**EXERCISE DETAILS:** What is needed is an exact retyping of each entry, pictures excluded.

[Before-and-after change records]

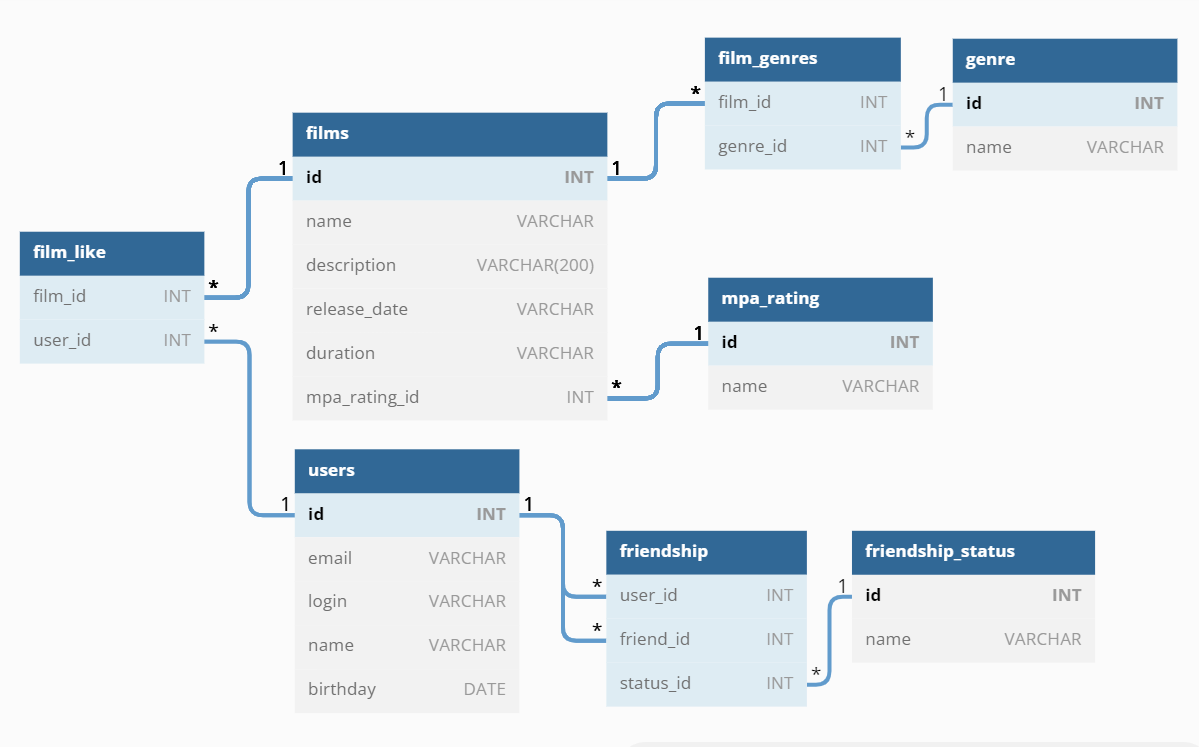
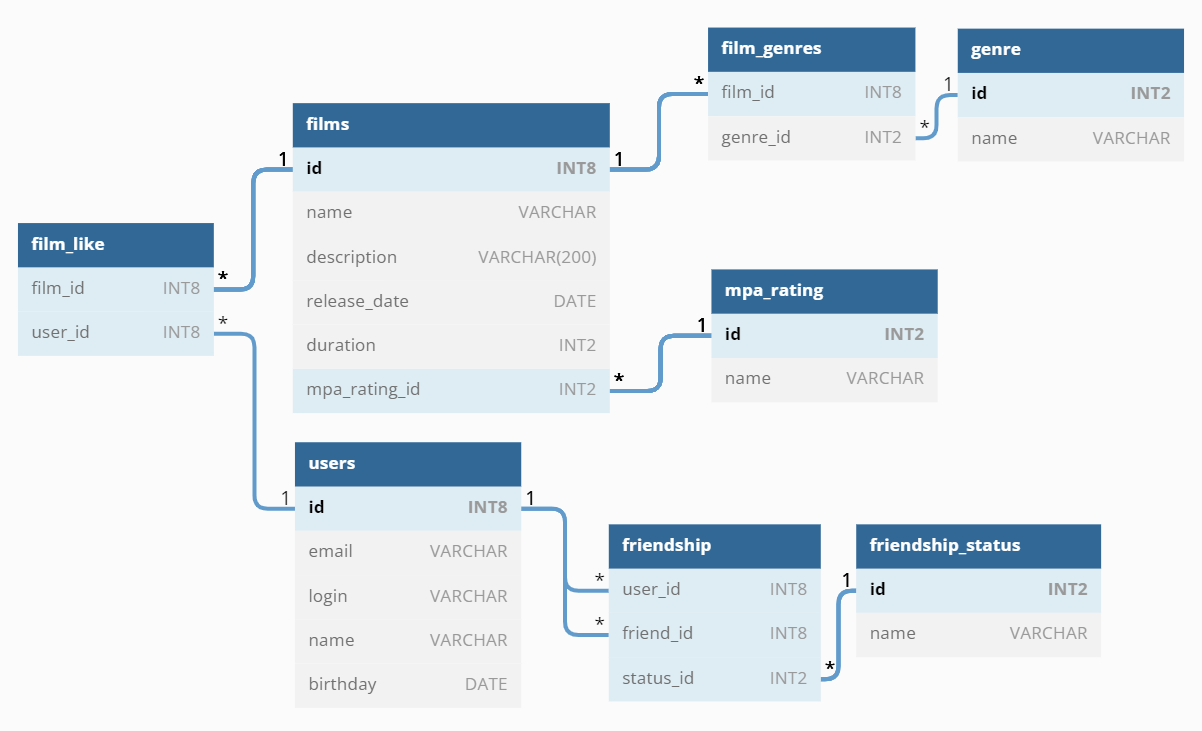
fix: устранить замечания ревьюера (Андрей Скоробогатов)

diff --git a/README.md b/README.md
@@ -4,6 +4,74 @@
 
 > ![Filmorate.png](images/Filmorate.png)
 
+## Текстовая часть диаграммы:
+
+```
+Table "users" {
+  "id" INT8 [pk]
+  "email" VARCHAR [unique, not null]
+  "login" VARCHAR [unique, not null]
+  "name" VARCHAR
+  "birthday" DATE
+}
+
+Table "friendship_status" {
+  "id" INT2 [pk]
+  "name" VARCHAR [unique, not null]
+}
+
+Table "friendship" {
+  "user_id" INT8 [unique, not null]
+  "friend_id" INT8 [unique, not null]
+  "status_id" INT2 [unique, not null]
+}
+
+Table "mpa_rating" {
+  "id" INT2 [pk]
+  "name" VARCHAR [unique, not null]
+}
+
+Table "films" {
+  "id" INT8 [pk]
+  "name" VARCHAR [unique, not null]
+  "description" VARCHAR(200) [not null]
+  "release_date" DATE
+  "duration" INT2
+  "mpa_rating_id" INT2 [not null]
+}
+
+Table "genre" {
+  "id" INT2 [pk]
+  "name" VARCHAR [unique, not null]
+}
+
+Table "film_genres" {
+  "film_id" INT8 [unique, not null]
+  "genre_id" INT2 [unique, not null]
+}
+
+Table "film_like" {
+  "film_id" INT8 [unique, not null]
+  "user_id" INT8 [unique, not null]
+}
+
+Ref:"users"."id" < "friendship"."user_id"
+
+Ref:"users"."id" < "friendship"."friend_id"
+
+Ref:"friendship_status"."id" < "friendship"."status_id"
+
+Ref:"mpa_rating"."id" < "films"."mpa_rating_id"
+
+Ref:"films"."id" < "film_genres"."film_id"
+
+Ref:"genre"."id" < "film_genres"."genre_id"
+
+Ref:"films"."id" < "film_like"."film_id"
+
+Ref:"users"."id" < "film_like"."user_id"
+```
+
 ## Описание:
 
 1) Основные сущности проекта - пользователи (таблица users) и фильмы (таблица films).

**PROBLEM SOLUTION:**
fix: устранить замечания ревьюера (Андрей Скоробогатов)

diff --git a/README.md b/README.md
@@ -4,6 +4,74 @@
 
 > ![Filmorate.png](images/Filmorate.png)
 
+## Текстовая часть диаграммы:
+
+```
+Table "users" {
+  "id" INT8 [pk]
+  "email" VARCHAR [unique, not null]
+  "login" VARCHAR [unique, not null]
+  "name" VARCHAR
+  "birthday" DATE
+}
+
+Table "friendship_status" {
+  "id" INT2 [pk]
+  "name" VARCHAR [unique, not null]
+}
+
+Table "friendship" {
+  "user_id" INT8 [unique, not null]
+  "friend_id" INT8 [unique, not null]
+  "status_id" INT2 [unique, not null]
+}
+
+Table "mpa_rating" {
+  "id" INT2 [pk]
+  "name" VARCHAR [unique, not null]
+}
+
+Table "films" {
+  "id" INT8 [pk]
+  "name" VARCHAR [unique, not null]
+  "description" VARCHAR(200) [not null]
+  "release_date" DATE
+  "duration" INT2
+  "mpa_rating_id" INT2 [not null]
+}
+
+Table "genre" {
+  "id" INT2 [pk]
+  "name" VARCHAR [unique, not null]
+}
+
+Table "film_genres" {
+  "film_id" INT8 [unique, not null]
+  "genre_id" INT2 [unique, not null]
+}
+
+Table "film_like" {
+  "film_id" INT8 [unique, not null]
+  "user_id" INT8 [unique, not null]
+}
+
+Ref:"users"."id" < "friendship"."user_id"
+
+Ref:"users"."id" < "friendship"."friend_id"
+
+Ref:"friendship_status"."id" < "friendship"."status_id"
+
+Ref:"mpa_rating"."id" < "films"."mpa_rating_id"
+
+Ref:"films"."id" < "film_genres"."film_id"
+
+Ref:"genre"."id" < "film_genres"."genre_id"
+
+Ref:"films"."id" < "film_like"."film_id"
+
+Ref:"users"."id" < "film_like"."user_id"
+```
+
 ## Описание:
 
 1) Основные сущности проекта - пользователи (таблица users) и фильмы (таблица films).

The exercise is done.